One of the key pillars of the Circular Economy is designing waste out of the system – but in order for this to happen we first need to understand the current situation. According to the World Bank, humans produce two billion tonnes of urban waste each year, with that figure set to rise to three and a half billion tonnes by 2050. Today, at least a third of this waste is mismanaged through burning or dumping, causing lasting environmental damage.
For a recent episode of our podcast on the Circular Economy, we chatted to Michael Groves of Topolytics, a data aggregation company that makes the world’s waste visible, verifiable and valuable. By tracking waste on a global scale, Topolytics provides companies and organisations with trustworthy data and interactive maps that they can use to build better business cases and improve both commercial and environmental outcomes.
As awareness rises of environmental issues such as plastic pollution, companies and organisations are increasingly under pressure to understand what happens to their waste. The answers, however, are not easy to come by – in many cases because waste management is outsourced and the processes are somewhat opaque. At the same time, waste management industries are rife with new technologies that allow the recycling of materials that were previously difficult to process. “What they need to understand is: where is that material? What does that look like? What does the map of materials look like?” says Michael. Answering these questions is necessary for companies to effectively recover the material.
“Our mission is to make the global system of interconnected materials movements more visible,” explains Michael. “There are many thousands of companies and organizations involved, many thousands of different materials, and many millions of movements of that material.” In order to make sense of it all, Topolytics has to work with multiple data sets from diverse sources such as apps, sensors, databases and spreadsheets. The company then applies machine learning to clean, process and analyse the data, and provide insights and visualisation tools that identify the value of waste and opportunities to harness that value.
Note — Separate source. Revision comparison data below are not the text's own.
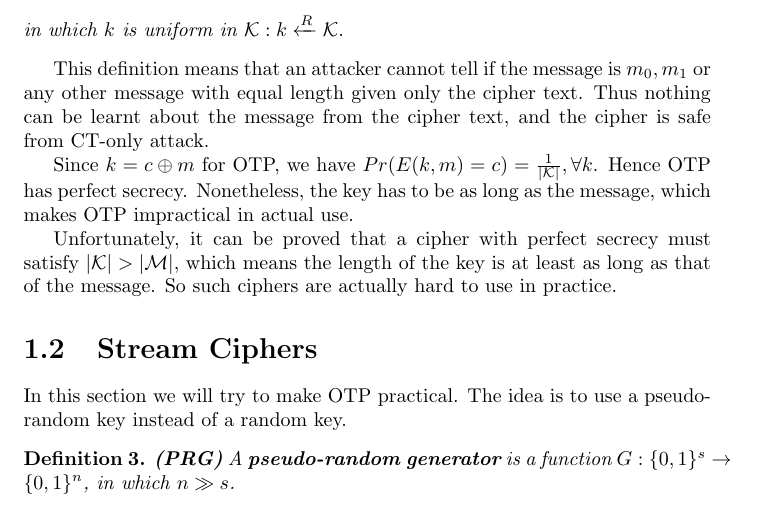
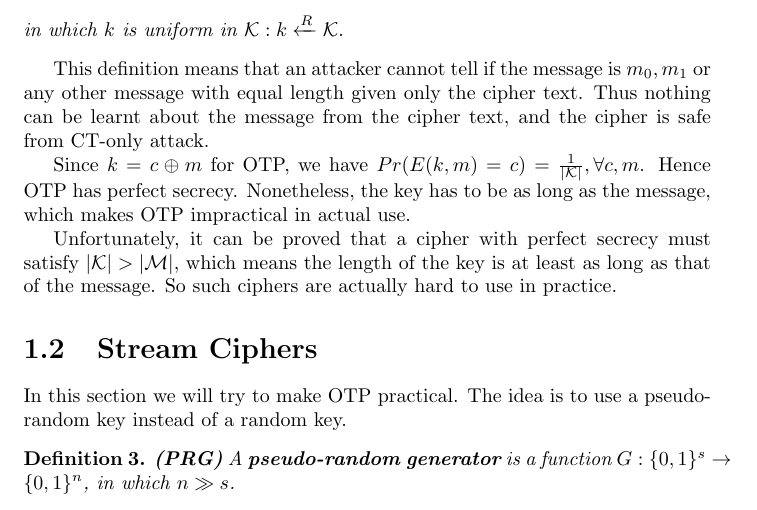
Before and after one commit to pkulijing/Cryptography, a LaTeX document (StreamCiphers.tex): part of page 2 of 6, cut so that both start at the same text. Compiled offline with LaTeX, dvips and Ghostscript.

Commit message:
correct typo

```diff
--- a/StreamCiphers.tex
+++ b/StreamCiphers.tex
@@ -32,7 +32,7 @@ in which $k$ is uniform in $\mathcal{K}: k\xleftarrow{R}\mathcal{K}.$
 \end{definition}
 This definition means that an attacker cannot tell if the message is $m_0, m_1$ or any other message with equal length given only the cipher text. Thus nothing can be learnt about the message from the cipher text, and the cipher is safe from CT-only attack.
 
-Since $k=c\oplus m$ for OTP, we have $Pr(E(k,m)=c)=\frac{1}{\lvert\mathcal{K}\rvert},\forall k$. Hence OTP has perfect secrecy. Nonetheless, the key has to be as long as the message, which makes OTP impractical in actual use.
+Since $k=c\oplus m$ for OTP, we have $Pr(E(k,m)=c)=\frac{1}{\lvert\mathcal{K}\rvert},\forall c,m$. Hence OTP has perfect secrecy. Nonetheless, the key has to be as long as the message, which makes OTP impractical in actual use.
 
 Unfortunately, it can be proved that a cipher with perfect secrecy must satisfy $\lvert\mathcal{K}\rvert>\lvert\mathcal{M}\rvert$, which means the length of the key is at least as long as that of the message. So such ciphers are actually hard to use in practice.
 \section{Stream Ciphers}
```
Also changed, not shown: notes.pdf.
Like any human system, waste is messy. “There isn’t a single source of truth,” says Michael.
“There isn't a single perfect, beautiful digital footprint or data set for all of that material, whether it be plastics, paper, metals, chemicals or food.” That’s why Topolytics aggregates data. “What we're good at is breaking it down, cleaning it, normalizing it so that you can then build it up again, and actually start to make decisions based on what you're seeing.”
One of the features that makes Topolytics unique is its use of geospatial data and mapping to help visualise and understand vast amounts of data. “I'm a geographer, so I see the world through those eyes,” explains Michael. “The geospatial aspect of waste is crucial to understanding what happens to it and what could happen to it.” As well as the spatial relationship to waste’s physical journey, mapping also allows stakeholders to grasp the global scale of the system. Topolytics is like an atlas for waste, allowing users to zoom in to the level of individual bins and zoom out to see the bigger picture.
According to Michael, ultimately, companies and organisations must reduce the volume of material entering the waste system. “But,” he says, “where that material is being disposed of – whether it be from a retail operation or our own bins at home – making sure that it isn't just disappearing into a hole in the ground or into rivers is the clear and present danger that we have to try and address.” At the same time, he believes attention must be focused on finding substitute materials, reducing the amount of raw material used in products and packaging, and maximising how long a product is kept in use.
Data provided by Topolytics can feed into companies’ waste reduction ambitions and help them achieve their Circular Economy goals, by linking insights about what happens to materials in the waste system with purchasing and supply chain systems. In doing so, the benefits are both financial and environmental. “I don’t think the two are mutually exclusive,” says Michael, “and that’s something that motivates me.”